There’s an annoying theory out there that suggests movie critics actually want to hate movies. I assure you, nothing could be further from the truth. While, yes, it’s occasionally liberating to write a review that’s simply negative, and not have to waffle back and forth about whether strong performances balance out shoddy pacing and so on, picture this: if your job was to watch movies every single day, wouldn't you want them to be good?
But I was at an interesting place when I went to see Texas Killing Fields. I had just come off almost two months of mostly-positive reviews in a row, and I was beginning to wonder if I could even recognize a bad movie when I saw one. It’s like you’re taking the SATs and you suddenly realize that your last ten answers were all “C.” Sure, it's technically possible, but you can’t shake the feeling that you’re doing something wrong.
So in a perverse way it was mildly satisfying to watch a movie that was simply… pretty bad. Not that Texas Killing Fields enrages me, but then that’s a big part of the problem. It failed to elicit a single, palpable emotional reaction throughout the entire running time thanks to muddled plotting, leisurely pacing and disappointing performances from actors trying to elevate material that is clearly beneath them. Texas Killing Fields is dramatically out to lunch.
The story is about two homicide detectives played by The Watchmen’s Jeffrey Dean Morgan and Avatar’s Sam Worthington. They’ve got – get this – a homicide on their hands, and Morgan suspects it’s the work of a serial killer. But the other victims were found outside of their jurisdiction, making it difficult to pursue the case. Worthington’s ex-wife, played by Tree of Life’s Jessica Chastain, is a detective in another district whose own case may be related, so occasionally they have to work together for a scene or two. But mostly Morgan tries to pull together the loose ends while Worthington tracks down a bad guy with “red herring” practically tattooed to his forehead, and poor Chloë Grace Moretz of Kick-Ass fame toddles throughout the film for no other reason than to be victimized in the third act.

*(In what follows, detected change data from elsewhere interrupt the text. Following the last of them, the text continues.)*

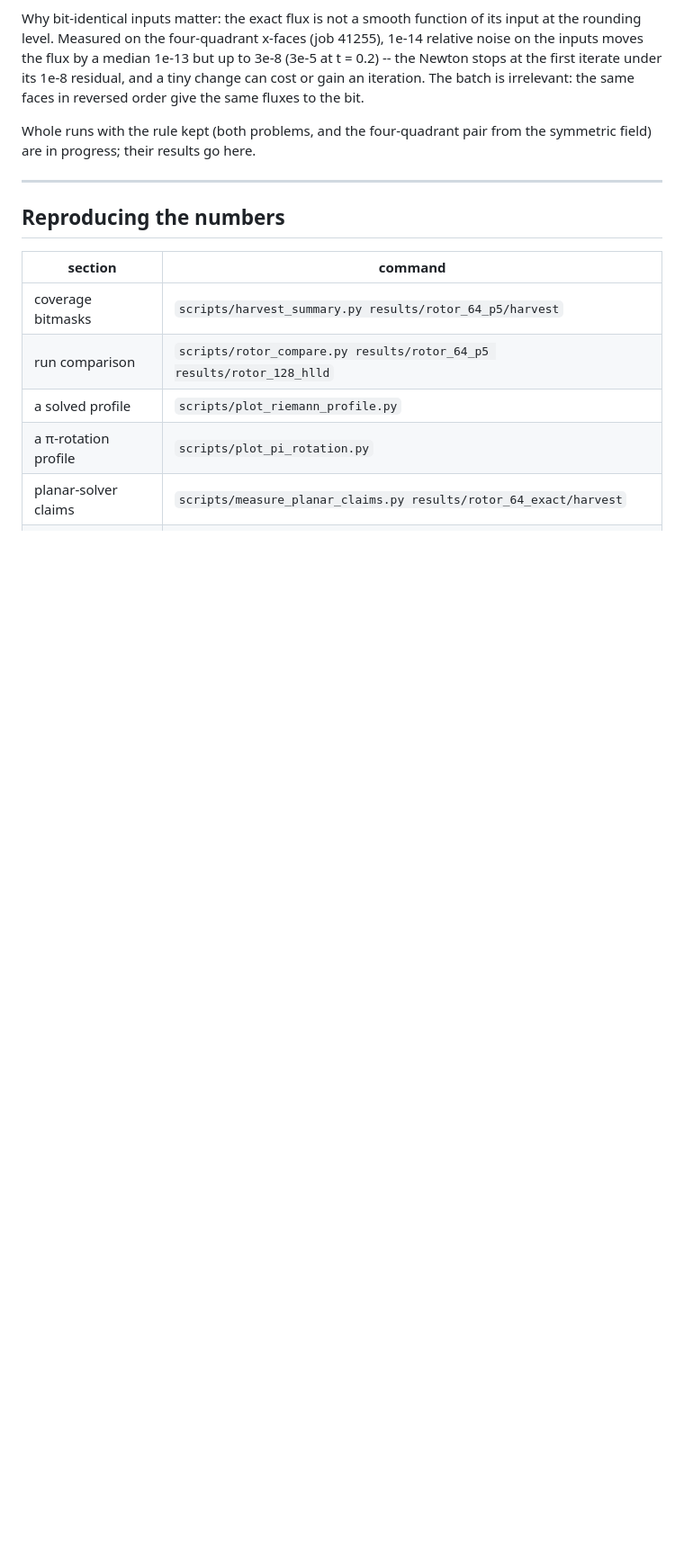
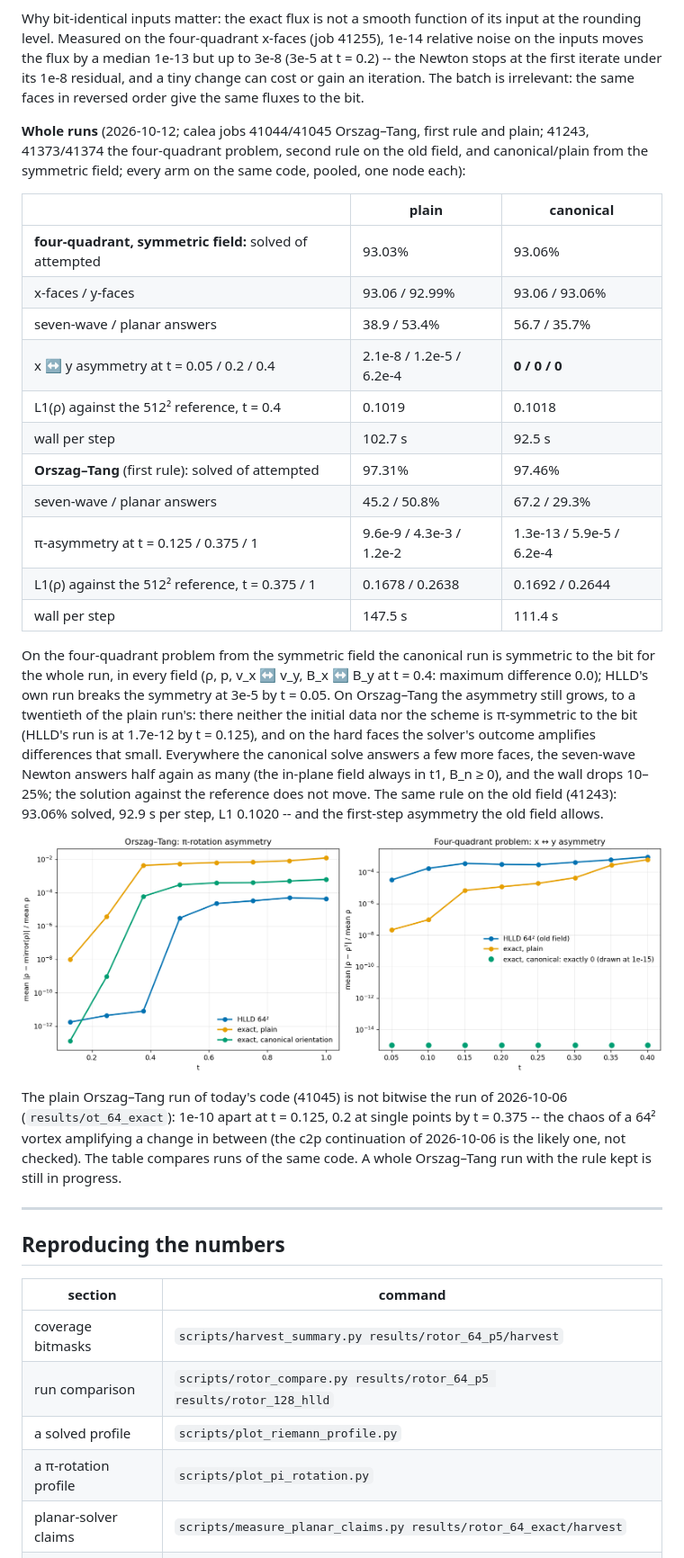
Before and after one commit to kemi2805/HLLD-AI, a Markdown page: docs/what_we_solve.md, the part around the change. Shown at 90% size. Rendered like a GitHub page; pictures changed too: docs/figs/canonical_symmetry.png (added); blank space fills up the shorter version.

Commit message:
Docs: the canonical orientation on whole runs -- the four-quadrant problem symmetric to the bit
From the symmetric 45-degree field the canonical four-quadrant run keeps the
x <-> y symmetry exactly for the whole run, every field (plain: 6.2e-4 at
t = 0.4), solves 93.06% against 93.03%, the seven-wave Newton 57% of the
answers against 39%, 92.5 against 102.7 s per step, L1 unchanged. Orszag-
Tang (first rule): 97.46% against 97.31%, pi-asymmetry 1.3e-13 against
9.6e-9 at t = 0.125 and a twentieth at t = 1, 111 against 148 s per step.
Calea jobs 41044, 41045, 41243, 41373, 41374.

Co-Authored-By: Claude Opus 5.5 <noreply@anthropic.com>

```diff
--- a/docs/what_we_solve.md
+++ b/docs/what_we_solve.md
@@ -2671,8 +2671,46 @@ under its 1e-8 residual, and a tiny change can cost or gain an iteration.
 The batch is irrelevant: the same faces in reversed order give the same
 fluxes to the bit.
 
-Whole runs with the rule kept (both problems, and the four-quadrant pair from
-the symmetric field) are in progress; their results go here.
+**Whole runs** (2026-10-12; calea jobs 41044/41045 Orszag–Tang, first rule
+and plain; 41243, 41373/41374 the four-quadrant problem, second rule on the
+old field, and canonical/plain from the symmetric field; every arm on the
+same code, pooled, one node each):
+
+| | plain | canonical |
+|---|---|---|
+| **four-quadrant, symmetric field:** solved of attempted | 93.03% | 93.06% |
+| x-faces / y-faces | 93.06 / 92.99% | 93.06 / 93.06% |
+| seven-wave / planar answers | 38.9 / 53.4% | 56.7 / 35.7% |
+| x ↔ y asymmetry at t = 0.05 / 0.2 / 0.4 | 2.1e-8 / 1.2e-5 / 6.2e-4 | **0 / 0 / 0** |
+| L1(ρ) against the 512² reference, t = 0.4 | 0.1019 | 0.1018 |
+| wall per step | 102.7 s | 92.5 s |
+| **Orszag–Tang** (first rule): solved of attempted | 97.31% | 97.46% |
+| seven-wave / planar answers | 45.2 / 50.8% | 67.2 / 29.3% |
+| π-asymmetry at t = 0.125 / 0.375 / 1 | 9.6e-9 / 4.3e-3 / 1.2e-2 | 1.3e-13 / 5.9e-5 / 6.2e-4 |
+| L1(ρ) against the 512² reference, t = 0.375 / 1 | 0.1678 / 0.2638 | 0.1692 / 0.2644 |
+| wall per step | 147.5 s | 111.4 s |
+
+On the four-quadrant problem from the symmetric field the canonical run is
+symmetric to the bit for the whole run, in every field (ρ, p, v_x ↔ v_y,
+B_x ↔ B_y at t = 0.4: maximum difference 0.0); HLLD's own run breaks the
+symmetry at 3e-5 by t = 0.05. On Orszag–Tang the asymmetry still grows, to
+a twentieth of the plain run's: there neither the initial data nor the
+scheme is π-symmetric to the bit (HLLD's run is at 1.7e-12 by t = 0.125), and
+on the hard faces the solver's outcome amplifies differences that small.
+Everywhere the canonical solve answers a few more faces, the seven-wave
+Newton answers half again as many (the in-plane field always in t1, B_n ≥ 0),
+and the wall drops 10–25%; the solution against the reference does not move.
+The same rule on the old field (41243): 93.06% solved, 92.9 s per step,
+L1 0.1020 -- and the first-step asymmetry the old field allows.
+
+![The asymmetry over time, plain against canonical](figs/canonical_symmetry.png)
+
+The plain Orszag–Tang run of today's code (41045) is not bitwise the run of
+2026-10-06 (`results/ot_64_exact`): 1e-10 apart at t = 0.125, 0.2 at single
+points by t = 0.375 -- the chaos of a 64² vortex amplifying a change in
+between (the c2p continuation of 2026-10-06 is the likely one, not
+checked). The table compares runs of the same code. A whole Orszag–Tang run
+with the rule kept is still in progress.
 
 ---
 
```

The plot of Texas Killing Fields would be pretty thin for a Law & Order episode, and it isn’t aided by confusing storytelling. There’s a scene in which Morgan goes a little Rodney King on some uncooperative witnesses, forcing Worthington to give him a speech about his dangerous behavior. At one point Worthington says something to the effect of, “Do you even know where you are?” And that’s when I realized that I had no idea where they were. I was never sure where the heck anything was in relation to the other locations in the film, which is odd for a movie in which geography is an important plot point. Late in Texas Killing Fields Morgan scours the Texas killing fields that lend the movie their name, in which all of the bodies were discovered. But nobody, apparently, ever thought to actually search the place for clues. Morgan ends up finding an orgy of evidence within walking distance of every corpse, weeks and possibly even months after the fact. Aren’t there procedures for this kind of thing?
Texas Killing Fields was directed by Ami Canaan Mann, daughter of Michael Mann, and a director who probably has better films in her than this one. But she isn’t aided by a story that plays a lot like… Well, a Michael Mann movie. It seems impolite to bring it up, but the parallels between Texas Killing Fields and the cinematic oeuvre of a director who makes cops and robbers movies better than anyone else are hard to miss, and this movie doesn't come close to that standard. Hell, when placed side-by-side with any quality cop movie Texas Killing Fields falls remarkably short. It’s a plodding, confusing film with decent performances that are undone by a tepid screenplay riddled with plot holes and dangling threads. (That red herring? Never even resolved. I know it’s a red herring but at least tell us what happens to the guy.) These fields are just plain barren.
CRAVEONLINE RATING: 3.5/10